Polk, James K. (1795-1849)
Two presidents dominated the landscape of mid-19th century America—Andrew Jackson and Abraham Lincoln. Sandwiched between them, however, was James K. Polk, a remarkable and highly effective president. Indeed, he was the only one of any stature to serve after Jackson and before Lincoln. Generally speaking, Polk is thought of as a war president; but he was more than merely a president who presided over war against a foreign country (Mexico). Polk emerged as the champion of “manifest destiny,” the belief that the United States enjoyed a special dispensation and even imperative to extend its boundaries westward, even all the way to the Pacific coast. To carry out such a mandate, providential or otherwise, Polk used war and diplomacy to push the borders across the continent to the southwest as well as the northwest.

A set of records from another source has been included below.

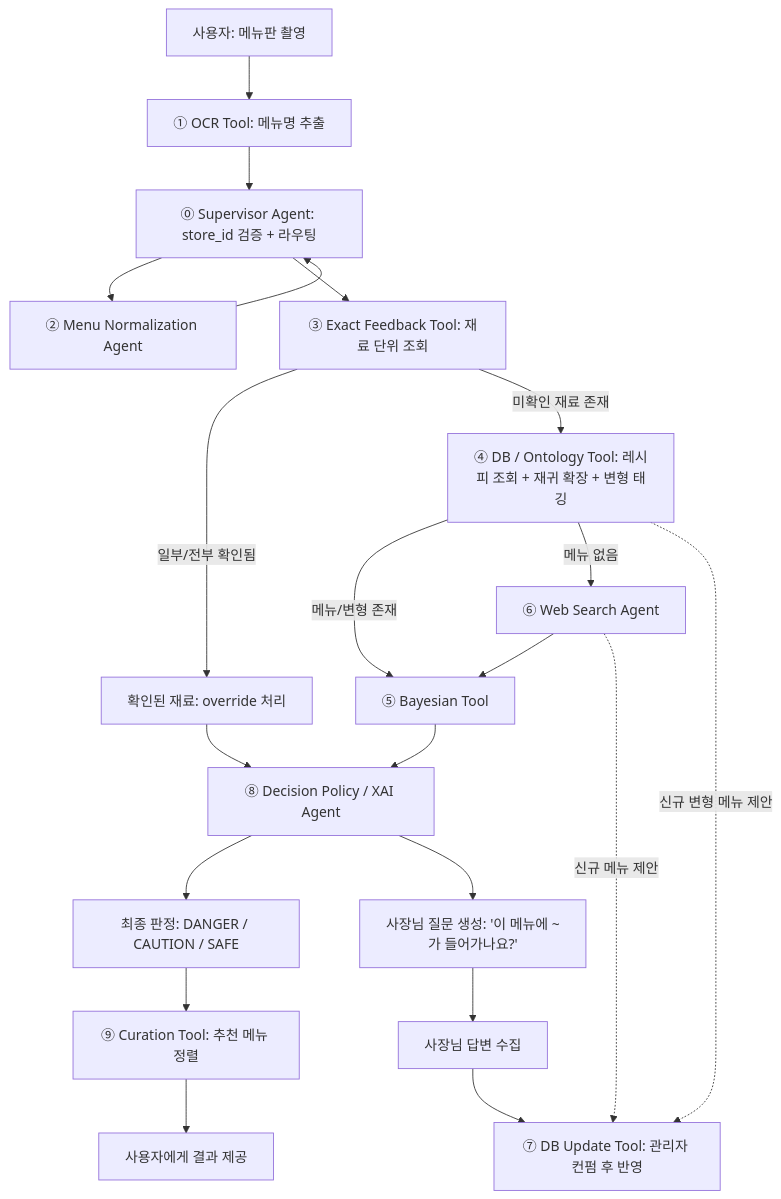
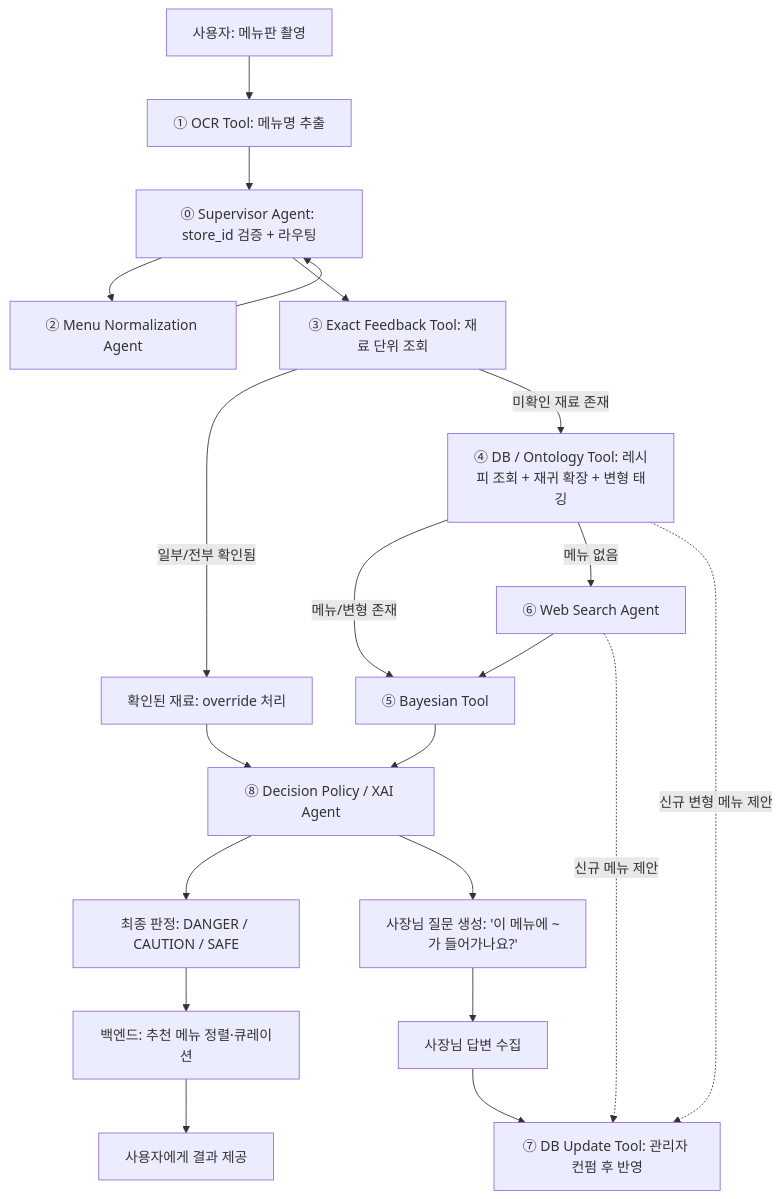
The first of 7 diagrams in docs/caution-multi-agent-architecture.md (Han-Spoon/ai), drawn with Mermaid before and after one commit. The commit also changed other lines of this file and 6 other files, not shown here.

````diff
--- a/docs/caution-multi-agent-architecture.md
+++ b/docs/caution-multi-agent-architecture.md
@@ -10,30 +10,30 @@
 ```mermaid
 flowchart TD
     A[사용자: 메뉴판 촬영] --> B[① OCR Tool: 메뉴명 추출]
     B --> D[⓪ Supervisor Agent: store_id 검증 + 라우팅]
     D --> C[② Menu Normalization Agent]
     C --> D
 
     D --> E[③ Exact Feedback Tool: 재료 단위 조회]
     E -->|일부/전부 확인됨| F[확인된 재료: override 처리]
     E -->|미확인 재료 존재| G[④ DB / Ontology Tool: 레시피 조회 + 재귀 확장 + 변형 태깅]
 
     G -->|메뉴/변형 존재| H[⑤ Bayesian Tool]
     G -->|메뉴 없음| I[⑥ Web Search Agent]
 
     I --> H
 
     H --> K[⑧ Decision Policy / XAI Agent]
     F --> K
 
     K --> L[최종 판정: DANGER / CAUTION / SAFE]
     K --> M[사장님 질문 생성: '이 메뉴에 ~가 들어가나요?']
     M --> N[사장님 답변 수집]
 
-    L --> CUR[⑨ Curation Tool: 추천 메뉴 정렬]
-    CUR --> O[사용자에게 결과 제공]
+    L --> BE_CUR[백엔드: 추천 메뉴 정렬·큐레이션]
+    BE_CUR --> O[사용자에게 결과 제공]
 
     G -.신규 변형 메뉴 제안.-> J[⑦ DB Update Tool: 관리자 컨펌 후 반영]
     I -.신규 메뉴 제안.-> J
     N --> J
 ```
````
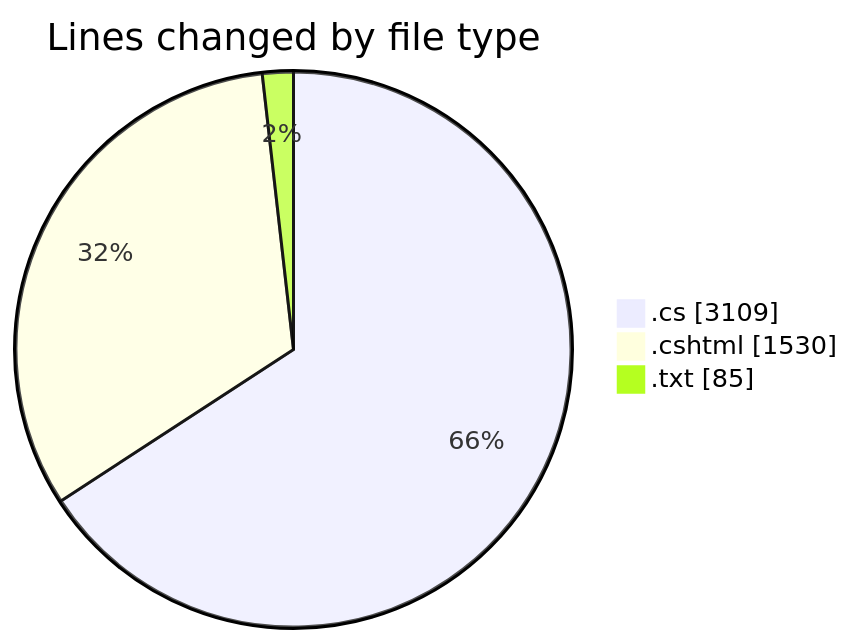
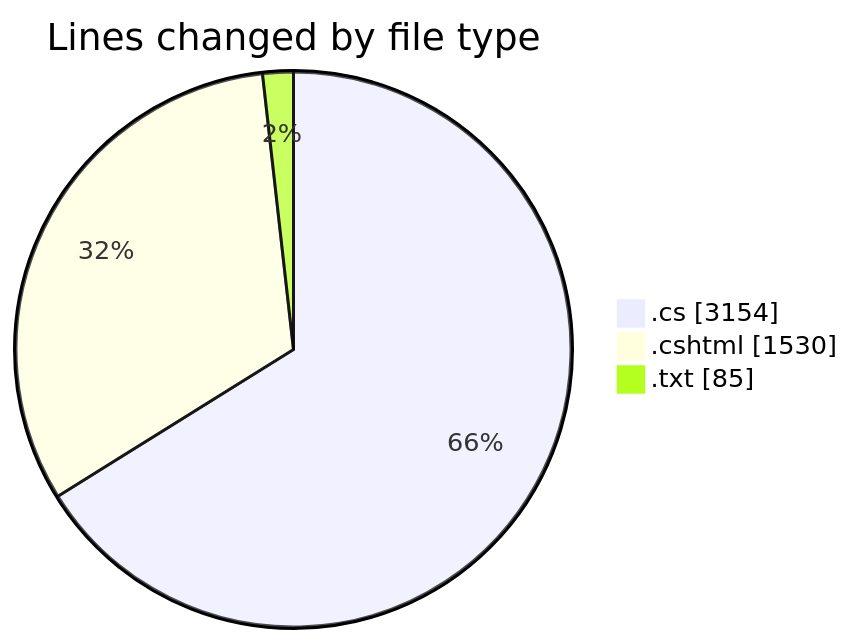
The first of 2 diagrams in 2025-07-28/quanlyrapchieuphim-1/README.md (lephambinh05/code-tracking), drawn with Mermaid before and after one commit. The commit also changed other lines of this file and 1 other file, not shown here.

````diff
--- a/2025-07-28/quanlyrapchieuphim-1/README.md
+++ b/2025-07-28/quanlyrapchieuphim-1/README.md
@@ -32,7 +33,7 @@
 ```mermaid
 pie showData
 title Lines changed by file type
-".cs" : 3109
+".cs" : 3154
 ".cshtml" : 1530
 ".txt" : 85
 ```
````
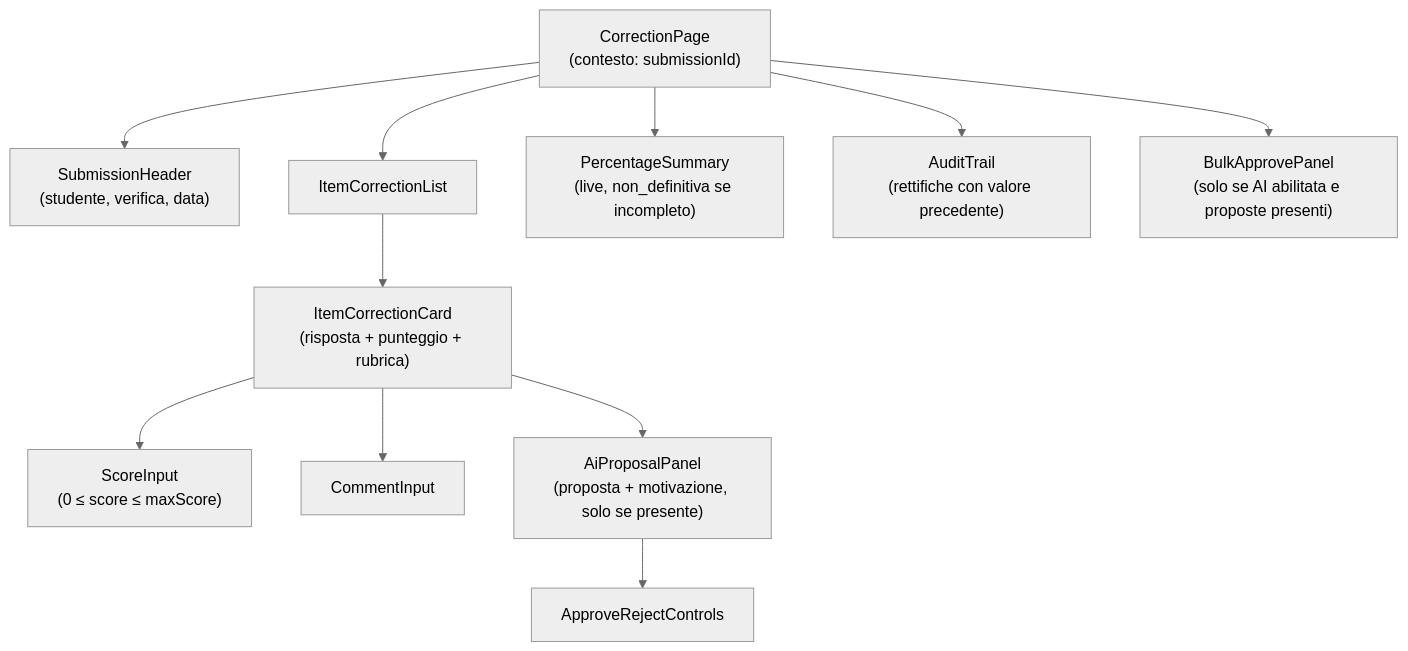
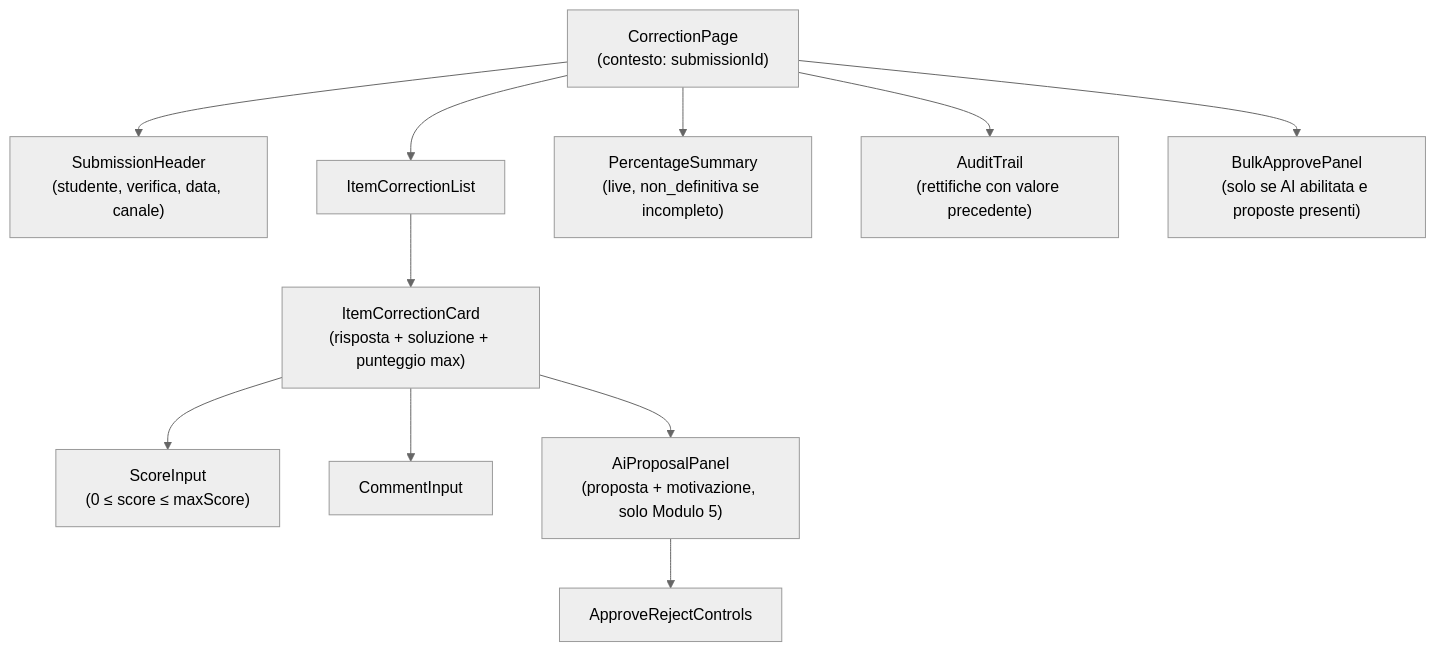
Before and after one commit to EnricoPaparo/SchoolForge: the fifth of 8 diagrams in documentazione/diagrammi/component-frontend.md, drawn with Mermaid (neutral theme). The commit also changed other lines of this file and 7 other files, not shown here.

First line of the commit message:
docs: allinea i 5 diagrammi alla v2.0 e completa il README

````diff
--- a/documentazione/diagrammi/component-frontend.md
+++ b/documentazione/diagrammi/component-frontend.md
@@ -123,15 +99,15 @@
 ```mermaid
 flowchart TD
     CorrectionPage["CorrectionPage\n(contesto: submissionId)"]
-    CorrectionPage --> SubmissionHeader["SubmissionHeader\n(studente, verifica, data)"]
+    CorrectionPage --> SubmissionHeader["SubmissionHeader\n(studente, verifica, data, canale)"]
     CorrectionPage --> ItemCorrectionList["ItemCorrectionList"]
-    ItemCorrectionList --> ItemCorrectionCard["ItemCorrectionCard\n(risposta + punteggio + rubrica)"]
+    ItemCorrectionList --> ItemCorrectionCard["ItemCorrectionCard\n(risposta + soluzione + punteggio max)"]
     ItemCorrectionCard --> ScoreInput["ScoreInput\n(0 ≤ score ≤ maxScore)"]
     ItemCorrectionCard --> CommentInput["CommentInput"]
-    ItemCorrectionCard --> AiProposalPanel["AiProposalPanel\n(proposta + motivazione, solo se presente)"]
+    ItemCorrectionCard --> AiProposalPanel["AiProposalPanel\n(proposta + motivazione, solo Modulo 5)"]
     AiProposalPanel --> ApproveRejectControls["ApproveRejectControls"]
 
     CorrectionPage --> PercentageSummary["PercentageSummary\n(live, non_definitiva se incompleto)"]
     CorrectionPage --> AuditTrail["AuditTrail\n(rettifiche con valore precedente)"]
     CorrectionPage --> BulkApprovePanel["BulkApprovePanel\n(solo se AI abilitata e proposte presenti)"]
 ```
````
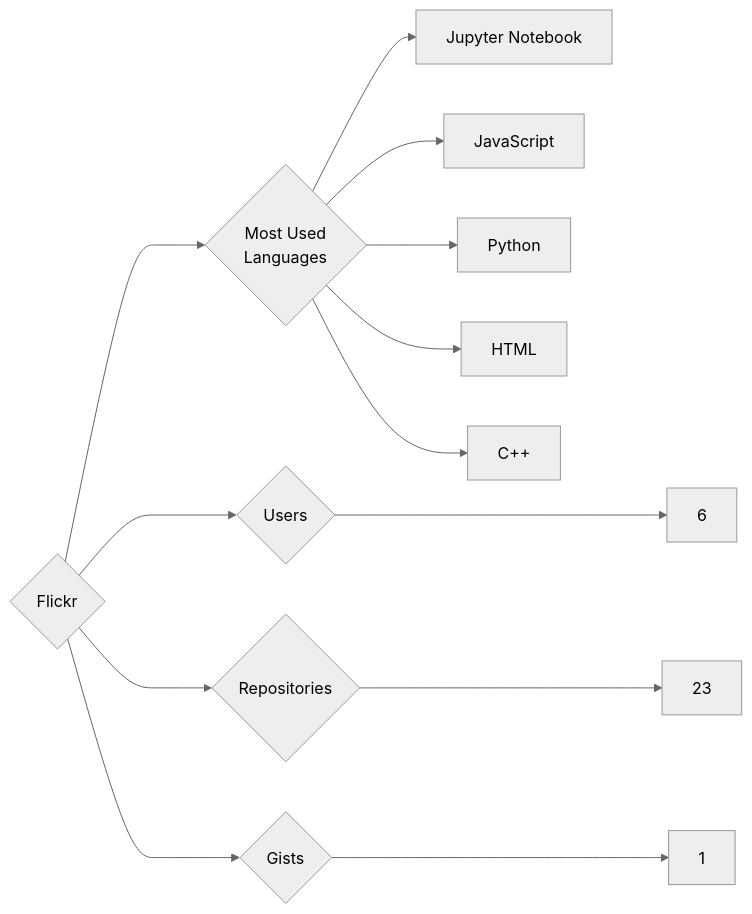
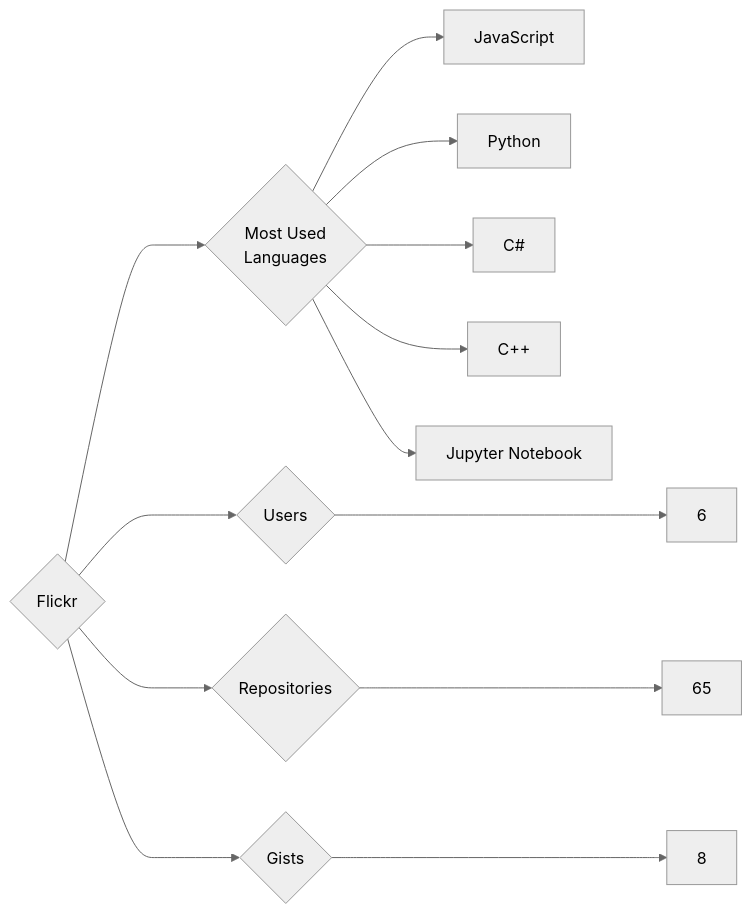
The diagram in targets/Flickr/README.md (trickest/insiders), drawn with Mermaid (neutral theme) before and after one commit. The commit also changed 1078 other files, not shown here.

````diff
--- a/targets/Flickr/README.md
+++ b/targets/Flickr/README.md
@@ -3,13 +3,13 @@
 ```mermaid
 graph LR
 COMPANY_NAME{Flickr}
 COMPANY_NAME ---> U{Users} ---> UN[6]
-COMPANY_NAME ---> R{Repositories} ---> RN[23]
-COMPANY_NAME ---> G{Gists} ---> GN[1]
+COMPANY_NAME ---> R{Repositories} ---> RN[65]
+COMPANY_NAME ---> G{Gists} ---> GN[8]
 COMPANY_NAME ---> ML{Most Used<br>Languages}
-ML --> Jupyter_Notebook[Jupyter Notebook]
 ML --> JavaScript[JavaScript]
 ML --> Python[Python]
-ML --> HTML[HTML]
+ML --> C#[C#]
 ML --> C++[C++]
+ML --> Jupyter_Notebook[Jupyter Notebook]
 ```
````
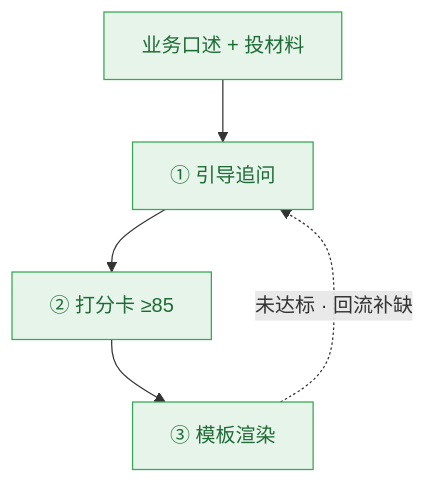
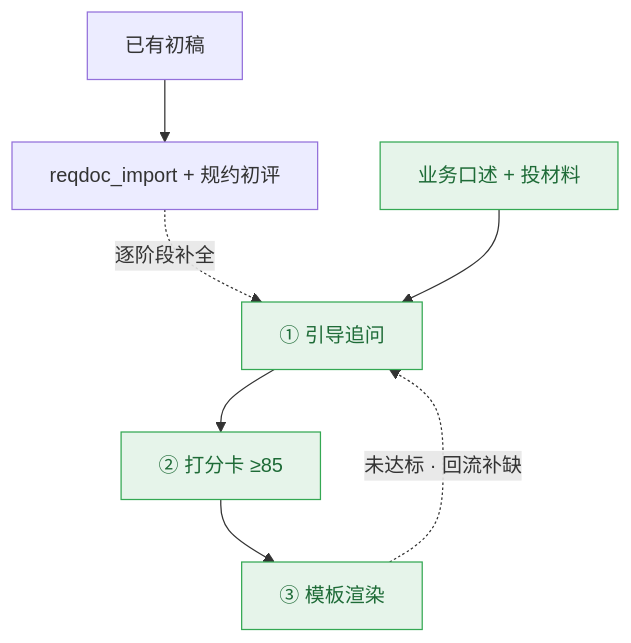
Before and after one commit to wonglaitung/opencode: the second of 2 diagrams in opencode-session-mgmt/docs/leadership-brief-reqdoc.md, drawn with Mermaid. The commit also changed other lines of this file, not shown here.

First line of the commit message:
docs(reqdoc): 管理层 brief 同步初稿导入入口与定稿双门禁图

````diff
--- a/opencode-session-mgmt/docs/leadership-brief-reqdoc.md
+++ b/opencode-session-mgmt/docs/leadership-brief-reqdoc.md
@@ -44,9 +46,11 @@
 ```mermaid
 graph TD
+    IMP["已有初稿"] --> IMP2["reqdoc_import + 规约初评"]
+    IMP2 -. 逐阶段补全 .-> Q
     I[业务口述 + 投材料] --> Q[① 引导追问]
     Q --> S[② 打分卡 ≥85]
     S --> T[③ 模板渲染]
     T -. 未达标 · 回流补缺 .-> Q
     classDef fly fill:#e6f4ea,stroke:#34a853,color:#1e6b37;
     class I,Q,S,T fly;
 ```
````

Convinced that such efforts would excite and unify the nation, he seemed unprepared for the divisions created by his bold territorial initiatives.